10. A system for reproducing color television signals recorded on a movable magnetic medium, said color television signals including components representative of the luminance and hue of televised objects which have lbeen blanked at recurrent intervals in which synchronizing components have been inserted, said system including: means for recovering said components from said medium; means for removing said synchronizing components from said recovered components during said blanking intervals; a

lill

signal source for generating a signal having a standard television color subcarrier carrier frequency; means coupledvto said signal source for generating standard' television synchronizing pulses; said color subcarrier frequency being an odd multiple of one-half the rate of occurrence of the horizontal line synchronizing pulses; means coupled to said synchronizing pulse generating means and to saidremoving means for inserting said synchronizing pulses into said recovered components from which said synchronizing components have been removed during said blanking intervals; said inserting means also coupled to said signal source for inserting bursts of said standard carrier frequency signal into said recovered components during said `blanking interval; and means coupled to said inserting means and to said signal source for forming a composite color television signal.

References Cited in the le of this patent UNITED STATES PATENTS 1,877,447 Friebus Sept. 13, 1932 2,427,421 Rieber Sept. 16, 1947 2,517,808 szilnai Aug. s, 1950 lo 2,629,784 Daniels Feb. 24, 1953 2,685,618 Rettinger Aug. 3, 1954 OTHER REFERENCES Magnetic Recording, by S. J. Begun, pages 54-57, copyright 1949.

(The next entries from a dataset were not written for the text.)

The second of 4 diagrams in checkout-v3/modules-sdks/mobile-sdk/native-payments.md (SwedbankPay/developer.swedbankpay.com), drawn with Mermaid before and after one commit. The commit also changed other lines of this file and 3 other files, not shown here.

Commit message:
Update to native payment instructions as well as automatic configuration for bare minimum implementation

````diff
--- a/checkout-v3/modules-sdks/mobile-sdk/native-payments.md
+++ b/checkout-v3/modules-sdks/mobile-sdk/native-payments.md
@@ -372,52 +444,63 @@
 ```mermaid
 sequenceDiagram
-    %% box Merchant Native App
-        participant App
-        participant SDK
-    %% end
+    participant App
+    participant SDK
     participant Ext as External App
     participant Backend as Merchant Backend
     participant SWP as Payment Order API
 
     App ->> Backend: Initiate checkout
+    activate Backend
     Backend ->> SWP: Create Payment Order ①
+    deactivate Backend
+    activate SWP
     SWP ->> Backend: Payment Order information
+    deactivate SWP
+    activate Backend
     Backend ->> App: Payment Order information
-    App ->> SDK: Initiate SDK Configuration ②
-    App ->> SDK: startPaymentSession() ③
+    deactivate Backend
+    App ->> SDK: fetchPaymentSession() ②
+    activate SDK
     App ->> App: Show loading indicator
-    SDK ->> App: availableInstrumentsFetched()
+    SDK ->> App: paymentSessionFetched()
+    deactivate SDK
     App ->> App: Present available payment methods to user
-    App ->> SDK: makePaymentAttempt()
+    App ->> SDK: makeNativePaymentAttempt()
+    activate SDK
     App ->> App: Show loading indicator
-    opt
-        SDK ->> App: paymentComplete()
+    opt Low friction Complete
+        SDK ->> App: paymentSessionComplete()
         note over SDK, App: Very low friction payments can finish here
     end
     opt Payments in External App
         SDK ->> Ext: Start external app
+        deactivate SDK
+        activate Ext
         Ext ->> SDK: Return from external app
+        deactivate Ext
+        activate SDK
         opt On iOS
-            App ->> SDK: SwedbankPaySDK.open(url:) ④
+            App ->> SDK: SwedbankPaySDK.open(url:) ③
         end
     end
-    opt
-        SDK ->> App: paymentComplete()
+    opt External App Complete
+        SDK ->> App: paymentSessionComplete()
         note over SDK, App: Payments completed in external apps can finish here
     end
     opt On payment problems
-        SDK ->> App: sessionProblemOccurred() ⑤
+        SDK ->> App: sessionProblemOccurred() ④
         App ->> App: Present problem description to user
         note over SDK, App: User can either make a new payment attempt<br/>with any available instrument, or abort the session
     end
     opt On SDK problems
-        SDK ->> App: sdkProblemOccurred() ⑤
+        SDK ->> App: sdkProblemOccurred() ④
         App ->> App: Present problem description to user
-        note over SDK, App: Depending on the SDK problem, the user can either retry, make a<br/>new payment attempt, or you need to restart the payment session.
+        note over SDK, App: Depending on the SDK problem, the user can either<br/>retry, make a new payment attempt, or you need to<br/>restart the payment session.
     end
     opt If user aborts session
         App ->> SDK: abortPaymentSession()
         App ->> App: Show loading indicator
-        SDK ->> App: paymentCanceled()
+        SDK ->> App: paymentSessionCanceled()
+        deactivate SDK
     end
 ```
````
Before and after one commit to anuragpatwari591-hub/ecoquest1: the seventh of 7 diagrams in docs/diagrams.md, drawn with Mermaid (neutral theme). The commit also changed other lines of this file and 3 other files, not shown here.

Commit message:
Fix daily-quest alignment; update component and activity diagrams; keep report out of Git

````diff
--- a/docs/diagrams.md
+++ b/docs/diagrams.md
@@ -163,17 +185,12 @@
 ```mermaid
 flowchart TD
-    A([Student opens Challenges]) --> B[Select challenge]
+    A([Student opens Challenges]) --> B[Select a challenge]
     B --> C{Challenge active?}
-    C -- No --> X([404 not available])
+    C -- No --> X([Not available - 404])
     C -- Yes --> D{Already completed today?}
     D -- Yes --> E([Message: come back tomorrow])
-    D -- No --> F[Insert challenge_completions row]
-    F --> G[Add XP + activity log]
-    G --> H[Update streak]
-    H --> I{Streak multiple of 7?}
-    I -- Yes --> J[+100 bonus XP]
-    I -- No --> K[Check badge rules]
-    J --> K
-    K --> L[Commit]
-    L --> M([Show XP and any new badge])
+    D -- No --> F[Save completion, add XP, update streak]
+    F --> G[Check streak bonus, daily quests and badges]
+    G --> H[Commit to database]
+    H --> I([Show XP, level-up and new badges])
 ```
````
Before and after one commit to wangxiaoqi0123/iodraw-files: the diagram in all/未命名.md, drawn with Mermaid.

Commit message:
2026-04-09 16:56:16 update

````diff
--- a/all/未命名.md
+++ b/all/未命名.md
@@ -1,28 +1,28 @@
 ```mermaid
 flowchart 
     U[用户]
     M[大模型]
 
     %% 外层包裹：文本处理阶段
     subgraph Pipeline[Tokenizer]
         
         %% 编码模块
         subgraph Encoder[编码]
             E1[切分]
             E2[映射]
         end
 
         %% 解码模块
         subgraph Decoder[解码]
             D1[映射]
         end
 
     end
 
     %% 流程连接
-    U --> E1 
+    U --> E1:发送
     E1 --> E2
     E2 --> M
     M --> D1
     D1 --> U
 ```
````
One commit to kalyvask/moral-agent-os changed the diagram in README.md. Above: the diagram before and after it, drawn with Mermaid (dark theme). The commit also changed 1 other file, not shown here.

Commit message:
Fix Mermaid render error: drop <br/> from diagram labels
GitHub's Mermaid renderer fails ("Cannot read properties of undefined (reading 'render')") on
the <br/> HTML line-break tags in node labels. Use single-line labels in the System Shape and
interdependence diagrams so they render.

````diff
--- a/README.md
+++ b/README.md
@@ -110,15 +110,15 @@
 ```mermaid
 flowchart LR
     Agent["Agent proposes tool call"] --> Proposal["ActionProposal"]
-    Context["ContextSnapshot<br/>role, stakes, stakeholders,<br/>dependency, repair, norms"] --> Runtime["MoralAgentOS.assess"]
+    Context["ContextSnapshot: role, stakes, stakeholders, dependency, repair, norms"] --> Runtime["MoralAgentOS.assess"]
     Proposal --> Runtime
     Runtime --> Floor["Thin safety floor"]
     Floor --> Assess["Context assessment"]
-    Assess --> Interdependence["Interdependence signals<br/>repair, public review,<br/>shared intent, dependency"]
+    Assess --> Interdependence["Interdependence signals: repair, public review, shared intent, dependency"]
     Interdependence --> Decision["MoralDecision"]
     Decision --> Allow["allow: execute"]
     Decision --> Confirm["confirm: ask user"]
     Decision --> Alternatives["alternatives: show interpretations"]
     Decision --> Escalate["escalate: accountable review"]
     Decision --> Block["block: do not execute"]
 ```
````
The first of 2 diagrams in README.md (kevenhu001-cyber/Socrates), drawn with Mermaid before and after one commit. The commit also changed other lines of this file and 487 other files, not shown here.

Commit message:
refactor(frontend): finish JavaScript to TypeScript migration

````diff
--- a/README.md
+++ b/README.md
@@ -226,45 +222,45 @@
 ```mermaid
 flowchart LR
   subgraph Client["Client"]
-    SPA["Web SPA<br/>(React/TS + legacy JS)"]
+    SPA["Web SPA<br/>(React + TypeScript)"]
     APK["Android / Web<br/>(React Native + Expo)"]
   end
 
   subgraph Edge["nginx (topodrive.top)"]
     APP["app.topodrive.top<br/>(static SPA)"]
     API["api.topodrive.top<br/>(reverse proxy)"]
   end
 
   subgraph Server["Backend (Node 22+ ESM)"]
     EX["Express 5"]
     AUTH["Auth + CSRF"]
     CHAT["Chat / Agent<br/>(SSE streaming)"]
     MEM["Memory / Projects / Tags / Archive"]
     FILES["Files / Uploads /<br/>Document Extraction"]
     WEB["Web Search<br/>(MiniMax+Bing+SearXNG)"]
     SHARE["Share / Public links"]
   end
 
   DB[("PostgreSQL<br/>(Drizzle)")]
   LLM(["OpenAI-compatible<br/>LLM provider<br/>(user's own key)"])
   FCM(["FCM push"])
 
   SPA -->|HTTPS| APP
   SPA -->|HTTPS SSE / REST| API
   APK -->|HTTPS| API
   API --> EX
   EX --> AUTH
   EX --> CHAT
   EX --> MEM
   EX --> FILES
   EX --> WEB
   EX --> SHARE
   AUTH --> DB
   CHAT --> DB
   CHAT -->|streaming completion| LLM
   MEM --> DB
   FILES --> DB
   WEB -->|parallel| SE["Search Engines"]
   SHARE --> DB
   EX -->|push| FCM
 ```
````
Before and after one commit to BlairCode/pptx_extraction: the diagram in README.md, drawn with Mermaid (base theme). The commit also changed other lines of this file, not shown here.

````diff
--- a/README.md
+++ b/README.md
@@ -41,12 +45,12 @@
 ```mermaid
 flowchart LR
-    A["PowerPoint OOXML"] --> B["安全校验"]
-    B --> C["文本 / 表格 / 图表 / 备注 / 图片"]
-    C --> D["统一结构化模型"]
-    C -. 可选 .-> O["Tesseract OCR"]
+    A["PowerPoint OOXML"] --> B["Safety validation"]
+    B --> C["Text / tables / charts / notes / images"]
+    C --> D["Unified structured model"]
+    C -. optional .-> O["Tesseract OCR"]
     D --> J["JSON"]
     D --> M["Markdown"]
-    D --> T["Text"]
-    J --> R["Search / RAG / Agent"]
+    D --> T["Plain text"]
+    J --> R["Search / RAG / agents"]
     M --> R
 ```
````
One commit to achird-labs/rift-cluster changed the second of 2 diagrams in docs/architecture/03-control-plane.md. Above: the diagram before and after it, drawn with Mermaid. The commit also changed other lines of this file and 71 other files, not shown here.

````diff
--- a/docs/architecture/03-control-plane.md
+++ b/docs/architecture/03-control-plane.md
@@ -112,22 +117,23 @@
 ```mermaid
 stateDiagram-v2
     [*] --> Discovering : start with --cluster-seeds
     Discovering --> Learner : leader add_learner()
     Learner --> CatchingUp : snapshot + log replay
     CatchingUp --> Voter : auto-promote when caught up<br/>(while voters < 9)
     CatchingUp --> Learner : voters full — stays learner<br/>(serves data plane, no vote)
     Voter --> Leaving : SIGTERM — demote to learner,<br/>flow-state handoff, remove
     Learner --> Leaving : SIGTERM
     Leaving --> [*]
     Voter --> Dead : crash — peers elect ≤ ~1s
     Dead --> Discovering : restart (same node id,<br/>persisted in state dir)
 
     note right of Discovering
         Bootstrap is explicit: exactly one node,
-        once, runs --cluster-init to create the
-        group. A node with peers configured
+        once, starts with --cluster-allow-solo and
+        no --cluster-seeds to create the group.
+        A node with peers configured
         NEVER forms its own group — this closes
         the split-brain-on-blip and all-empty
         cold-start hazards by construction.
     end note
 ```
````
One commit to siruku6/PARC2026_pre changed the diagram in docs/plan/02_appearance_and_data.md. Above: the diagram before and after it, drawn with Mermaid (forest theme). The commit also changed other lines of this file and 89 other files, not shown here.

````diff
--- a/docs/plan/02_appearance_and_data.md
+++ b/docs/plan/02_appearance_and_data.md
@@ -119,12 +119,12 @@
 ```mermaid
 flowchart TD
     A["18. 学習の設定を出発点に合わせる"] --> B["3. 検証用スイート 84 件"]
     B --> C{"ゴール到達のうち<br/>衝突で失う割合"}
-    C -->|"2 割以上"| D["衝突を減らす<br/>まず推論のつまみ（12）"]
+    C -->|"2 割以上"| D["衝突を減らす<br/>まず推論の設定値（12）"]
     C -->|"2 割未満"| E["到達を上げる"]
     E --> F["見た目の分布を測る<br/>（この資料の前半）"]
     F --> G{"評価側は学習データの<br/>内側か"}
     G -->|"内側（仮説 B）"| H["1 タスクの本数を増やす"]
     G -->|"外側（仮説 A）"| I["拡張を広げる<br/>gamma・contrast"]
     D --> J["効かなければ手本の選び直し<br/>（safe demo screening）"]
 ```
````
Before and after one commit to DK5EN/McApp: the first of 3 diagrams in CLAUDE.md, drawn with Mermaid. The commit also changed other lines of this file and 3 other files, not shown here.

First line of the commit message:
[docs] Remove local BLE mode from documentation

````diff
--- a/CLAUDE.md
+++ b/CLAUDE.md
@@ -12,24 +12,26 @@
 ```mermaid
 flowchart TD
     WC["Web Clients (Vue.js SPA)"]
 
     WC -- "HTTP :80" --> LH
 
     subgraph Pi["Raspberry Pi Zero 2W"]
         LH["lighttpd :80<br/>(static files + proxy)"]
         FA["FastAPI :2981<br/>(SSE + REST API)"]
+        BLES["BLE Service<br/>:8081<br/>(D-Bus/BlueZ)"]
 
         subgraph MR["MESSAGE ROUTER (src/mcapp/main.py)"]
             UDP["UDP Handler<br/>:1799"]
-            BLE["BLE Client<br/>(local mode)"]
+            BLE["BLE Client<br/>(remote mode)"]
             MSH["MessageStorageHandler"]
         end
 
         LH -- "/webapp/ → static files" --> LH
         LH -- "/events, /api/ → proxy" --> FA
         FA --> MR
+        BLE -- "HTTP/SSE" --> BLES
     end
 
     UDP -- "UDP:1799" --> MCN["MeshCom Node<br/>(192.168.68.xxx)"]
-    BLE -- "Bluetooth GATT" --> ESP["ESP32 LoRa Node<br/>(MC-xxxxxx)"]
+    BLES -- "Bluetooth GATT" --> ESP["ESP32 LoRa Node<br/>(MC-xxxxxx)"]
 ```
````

Patent Citations
Cited PatentFiling datePublication dateApplicantTitle
US1877447 *Sep 25, 1929Sep 13, 1932Columbia Phonograph Co IncMeans and method of reproducing pictures or scenes from recordes impulses
US2427421 *Jun 22, 1940Sep 16, 1947Frank RieberApparatus and method for making and analyzing geophysical records
US2517808 *Dec 22, 1948Aug 8, 1950Rca CorpImage recording and reproducing apparatus
US2629784 *Jan 17, 1945Feb 24, 1953Fred B DanielsWide frequency-range magnetic recording and reproducing system
US2685618 *Dec 29, 1951Aug 3, 1954Rca CorpWide range magnetic recording system and method
Referenced by
Citing PatentFiling datePublication dateApplicantTitle
US3048652 *Feb 24, 1958Aug 7, 1962AmpexColor television recording system and method
US3065296 *Nov 16, 1959Nov 20, 1962Associated Television LtdTelevision signal reproducer synchronization
US3095472 *Jun 2, 1958Jun 25, 1963AmpexVideo recording system and method
US3110764 *Apr 6, 1955Nov 12, 1963Barry Leonard DMagnetic recording and reproducing
US3120576 *Jan 5, 1959Feb 4, 1964Telefunken AgStabilization of magnetically recorded color television signals
US3234323 *Oct 23, 1961Feb 8, 1966Sony CorpPicture signal recording system
US3372228 *May 21, 1965Mar 5, 1968Hughes Aircraft CoTelevision signal recorder
US3424860 *Mar 2, 1966Jan 28, 1969Thomson Houston Comp FrancaiseColor television recording and reproducing system
US3571494 *Jul 8, 1966Mar 16, 1971Hughes Aircraft CoTelevision bandwidth reduction
US3860951 *Sep 20, 1971Jan 14, 1975Camras MarvinVideo transducing apparatus
US3869712 *Jun 18, 1973Mar 4, 1975Iit Res InstVideo playback system with flutter tolerant clamping
US4380779 *Mar 23, 1981Apr 19, 1983Matsushita Electric Industrial Co., Ltd.Method for recording multiplexed signals on metal evaporated tape
US4535357 *Apr 8, 1983Aug 13, 1985Tektronix, Inc.Video signal processing circuit and method for blanking signal insertion with transient distortion suppression
US4580173 *Nov 17, 1981Apr 1, 1986Rca CorporationTransmission system with sequential time-compressed baseband color
US4635135 *Jun 1, 1981Jan 6, 1987Rca CorporationRecording bias method and circuit
US4802016 *Mar 30, 1987Jan 31, 1989Sony CorporationVideo noise reduction system with signal emphasis preceding FM modulation upper-band luminance
Classifications
U.S. Classification386/207, 386/E09.26, 386/302, 386/306
International ClassificationH04N9/82
Cooperative ClassificationH04N9/82
European ClassificationH04N9/82